[1, 2] If the state was not permitted to clarify the testimony of its own witness, as elicited on cross-examination, it would leave the state's case in an untenable position. The jury would believe that at no time could the state's chief witness pick out a photograph of the appellant, and that the first time she saw him after the robbery was at the preliminary hearing. The truth of the matter was that the witness had picked one photograph out of the hundreds she looked at, as resembling the person who robbed her, and this one photograph was that of the appellant. The purpose of redirect examination is to clarify matters that may tend to be confused by cross-examination and to rehabilitate the witness before the trier of facts, whether it be judge or jury. State v. Ward, 144 Wn. 337, 258 P. 22 (1927).
Appellant's counsel opened the door for the admission of the "mug shot" by his cross-examination. He cannot now complain of its use to rehabilitate a witness. We do not feel it was error for the trial court to admit the photograph in evidence after certain portions were cut off. We might add that, if it was error, it was invited error, and not of such a prejudicial nature as would require a new trial. State v. Ward, supra.
Appellant also contends that the court erred when it did not give an alibi instruction.
Appellant did not testify. His only witness testified that he saw appellant off on a bus to Portland half an hour or an hour prior to the commission of the offense. No request for an alibi instruction was made by appellant's counsel, nor was one proposed by him.

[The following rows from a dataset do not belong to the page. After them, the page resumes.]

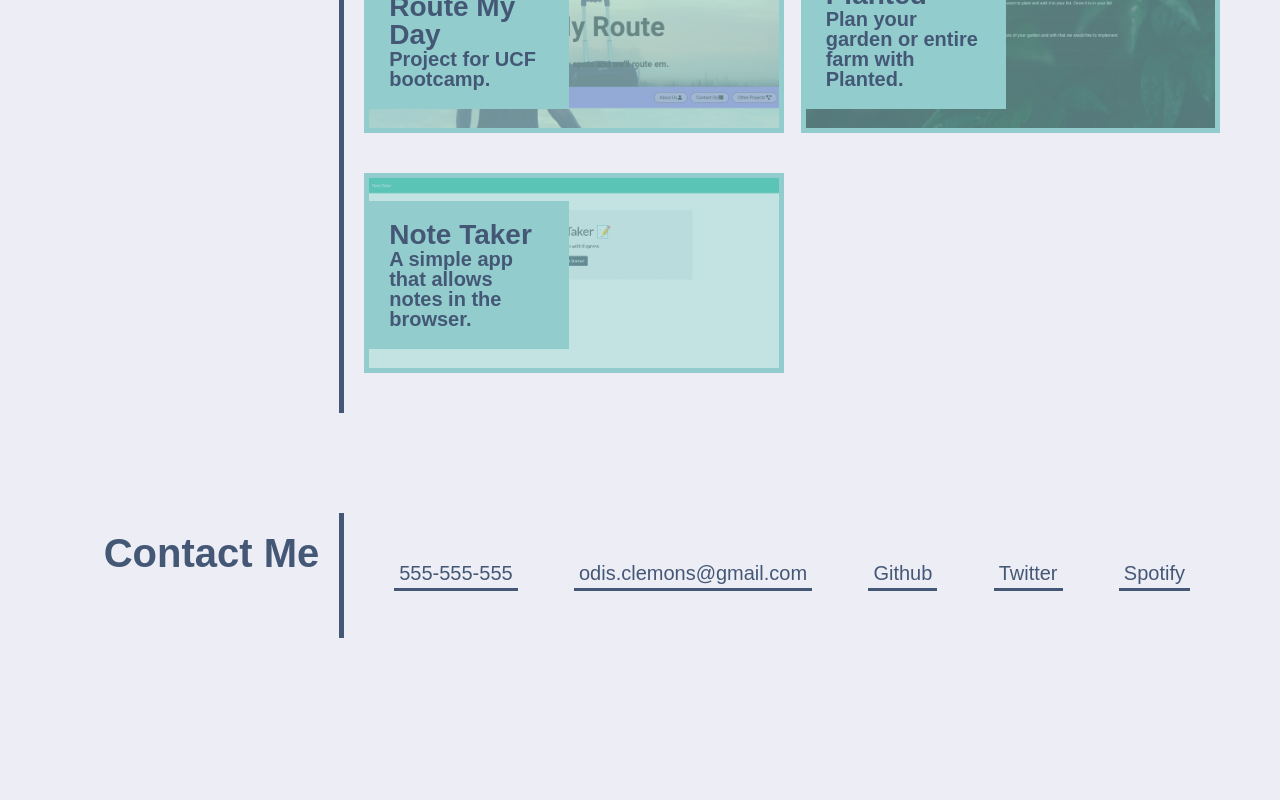
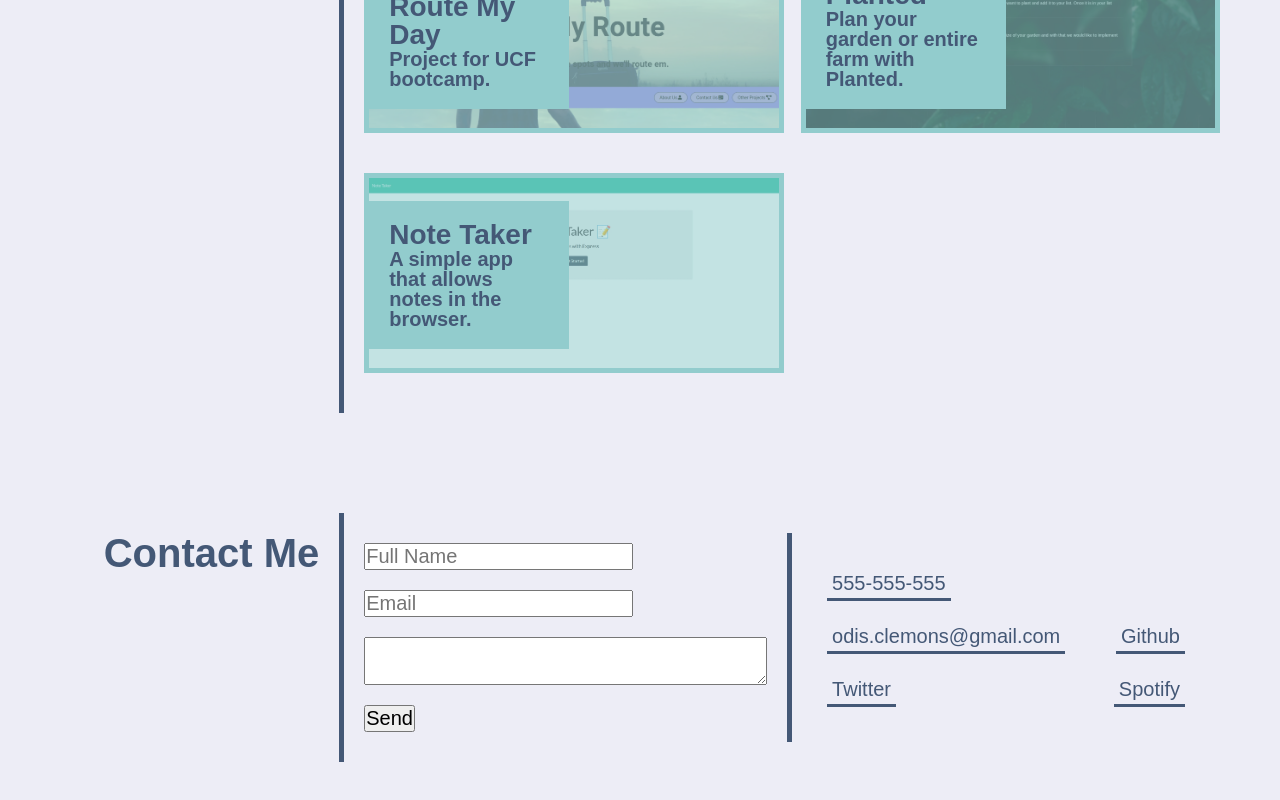
Before and after one commit to odisclemons/20-react-portfolio, a React (Create React App) app: page / in a window 1280 px wide. Shown: the part 1690-2490 px from the top of the page. Before the commit the page ends 2368 px from the top, so only its background shows below. Built offline with nearby package versions, Linux system fonts and the light colour scheme.

Commit message:
added contact form

```diff
--- a/package.json
+++ b/package.json
@@ -2,7 +2,6 @@
   "name": "react-portfolio",
   "version": "0.1.0",
   "private": true,
-  "homepage": "https://odisclemons.github.io/20-react-portfolio",
   "dependencies": {
     "@testing-library/jest-dom": "^5.16.4",
     "@testing-library/react": "^13.3.0",
--- a/public/css/style.css
+++ b/public/css/style.css
@@ -199,16 +199,16 @@ section {
   bottom: 10%;
 }
 
-footer {
+#contact {
   text-align: center;
 }
 
-footer nav {
-  width: 100%;
+#contact nav {
   background-color: unset;
+  max-width: 50%;
 }
 
-footer nav ul {
+#contact nav ul {
   display: flex;
   flex-wrap: wrap;
   width: 100%;
@@ -217,9 +217,28 @@ footer nav ul {
   max-width: unset;
 }
 
-footer nav ul li {
+#contact nav ul li {
   border-bottom-color: var(--mainColorDark);
-  margin-bottom: 0.1rem;
+  margin: 0.5rem;
+}
+
+#contact .section-content {
+  display: flex;
+  flex-direction: row;
+}
+
+#contact-form {
+  display: flex;
+  flex-wrap: wrap;
+  justify-content: space-between;
+  align-items: center;
+  max-width: 50%;
+  border-right: 5px solid var(--mainColorDark);
+  padding-right: 1rem;
+}
+
+#contact-form textarea {
+  width: 100%;
 }
 
 button {
--- a/src/App.js
+++ b/src/App.js
@@ -1,7 +1,7 @@
 import Header from "./components/Header";
 import Bio from "./components/Bio";
 import Portfolio from "./components/Portfolio";
-import Footer from "./components/Footer";
+import Contact from "./components/Contact";
 
 function App() {
   return (
@@ -9,7 +9,7 @@ function App() {
       <Header />
       <Bio />
       <Portfolio />
-      <Footer />
+      <Contact />
     </>
   );
 }
--- a/src/components/Bio.js
+++ b/src/components/Bio.js
@@ -2,7 +2,7 @@ import react, { useRef, useState } from "react";
 
 const Bio = () => {
   const sectionRef = useRef(null);
-  const [btnText, setBtnText] = useState(false);
+  const [btnText, setBtnText] = useState("More");
 
   const handleToggle = (section) => {
     //get section from the dom
--- /dev/null
+++ b/src/components/Contact.js
@@ -0,0 +1,53 @@
+import react, { useState } from "react";
+
+const Contact = () => {
+  const handleText = (e) => {
+    console.log(e.target.name);
+    console.log(e.target.value);
+  };
+
+  const handleSubmit = (e) => {
+    e.preventDefault();
+  };
+  return (
+    <section id="contact">
+      <div className="section-heading">
+        <h1>Contact Me</h1>
+      </div>
+      <div className="section-content">
+        <form id="contact-form" onSubmit={handleSubmit}>
+          <input id="fullName" type="text" placeholder="Full Name" />
+          <input id="email" type="text" placeholder="Email" />
+          <textarea id="message" name="message"></textarea>
+          <input type="submit" value="Send" />
+        </form>
+
+        <nav>
+          <ul>
+            <li>
+              <a href="tel:555-555-555">555-555-555</a>
+            </li>
+            <li>
+              <a href="mailto:odis.clemons@gmail.com">odis.clemons@gmail.com</a>
+            </li>
+            <li>
+              <a href="https://github.com/odisclemons">Github</a>
+            </li>
+            <li>
+              <a onClick={() => alert("I'm not into social media :-(")}>
+                Twitter
+              </a>
+            </li>
+            <li>
+              <a onClick={() => alert("Spotify is cool but I don' use it.")}>
+                Spotify
+              </a>
+            </li>
+          </ul>
+        </nav>
+      </div>
+    </section>
+  );
+};
+
+export default Contact;
--- a/src/components/Footer.js
+++ /dev/null
@@ -1,40 +0,0 @@
-const Footer = () => {
-  return (
-    <footer>
-      <section id="contact">
-        <div className="section-heading">
-          <h1>Contact Me</h1>
-        </div>
-        <div className="section-content">
-          <nav>
-            <ul>
-              <li>
-                <a href="tel:555-555-555">555-555-555</a>
-              </li>
-              <li>
-                <a href="mailto:odis.clemons@gmail.com">
-                  odis.clemons@gmail.com
-                </a>
-              </li>
-              <li>
-                <a href="https://github.com/odisclemons">Github</a>
-              </li>
-              <li>
-                <a onClick={() => alert("I'm not into social media :-(")}>
-                  Twitter
-                </a>
-              </li>
-              <li>
-                <a onClick={() => alert("Spotify is cool but I don' use it.")}>
-                  Spotify
-                </a>
-              </li>
-            </ul>
-          </nav>
-        </div>
-      </section>
-    </footer>
-  );
-};
-
-export default Footer;
--- a/src/components/Header.js
+++ b/src/components/Header.js
@@ -4,7 +4,7 @@ const Header = () => {
   return (
     <header>
       <nav>
-        <h1 class="hlt">Odis Clemons</h1>
+        <h1 className="hlt">Odis Clemons</h1>
 
         <ul>
           <li>
@@ -22,15 +22,15 @@ const Header = () => {
         </ul>
       </nav>
       <div
-        class="jt"
+        className="jt"
         role="img"
         aria-label="Jumbotron image of laptop with code displayed"
       >
-        <div class="green-cover"></div>
+        <div className="green-cover"></div>
         <div id="profile-pic" role="img" aria-label="profile picture of Odis">
           &nbsp;
         </div>
-        <h2 class="hlt">dreadHeadDev welcomes you!</h2>
+        <h2 className="hlt">dreadHeadDev welcomes you!</h2>
       </div>
     </header>
   );
```
Also changed, not shown: index.html (+31 -27 lines), src/components/Resume.js (added, +22 -0 lines).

 In State v. Taplin, 66 Wn.2d 687, 691, 404 P.2d 469 (1965), this court held, where the defendant fails to request an instruction that does not deal with an absolute constitutional right, he cannot, on appeal, assign error to the court's failure to give such an instruction.
Appellant assigns error and argues that he was not represented by counsel at the time of hearing on his motion for new trial. The record does not bear him out. Appellant was represented by retained counsel at the time motion for new trial was argued, retained counsel was in court and argued one point to the court. He refused to argue the other points, because, in his opinion, they were groundless, frivolous, and he felt he could not in good conscience do so. He prepared the formal motion of appeal, which was signed by the appellant, and then withdrew. Appellant's funds were exhausted, and present counsel was appointed to represent him on appeal.
 An attorney has no duty to argue frivolous or groundless matters before a court. Canon of Professional Ethics 15. His failure to do so does not give a client cause to charge failure of representation.
Canon of Professional Ethics 15 reads in pertinent part: "But it is steadfastly to be borne in mind that the great trust of the lawyer is to be performed within and not without the bounds of the law. The office of attorney does not permit, much less does it demand of him for any client, violation of law or any manner of fraud or chicane. He must obey his own conscience and not that of his client."
ROSELLINI, C.J., HILL, HUNTER, and HALE, JJ., concur.
February 2, 1967. Petition for rehearing denied.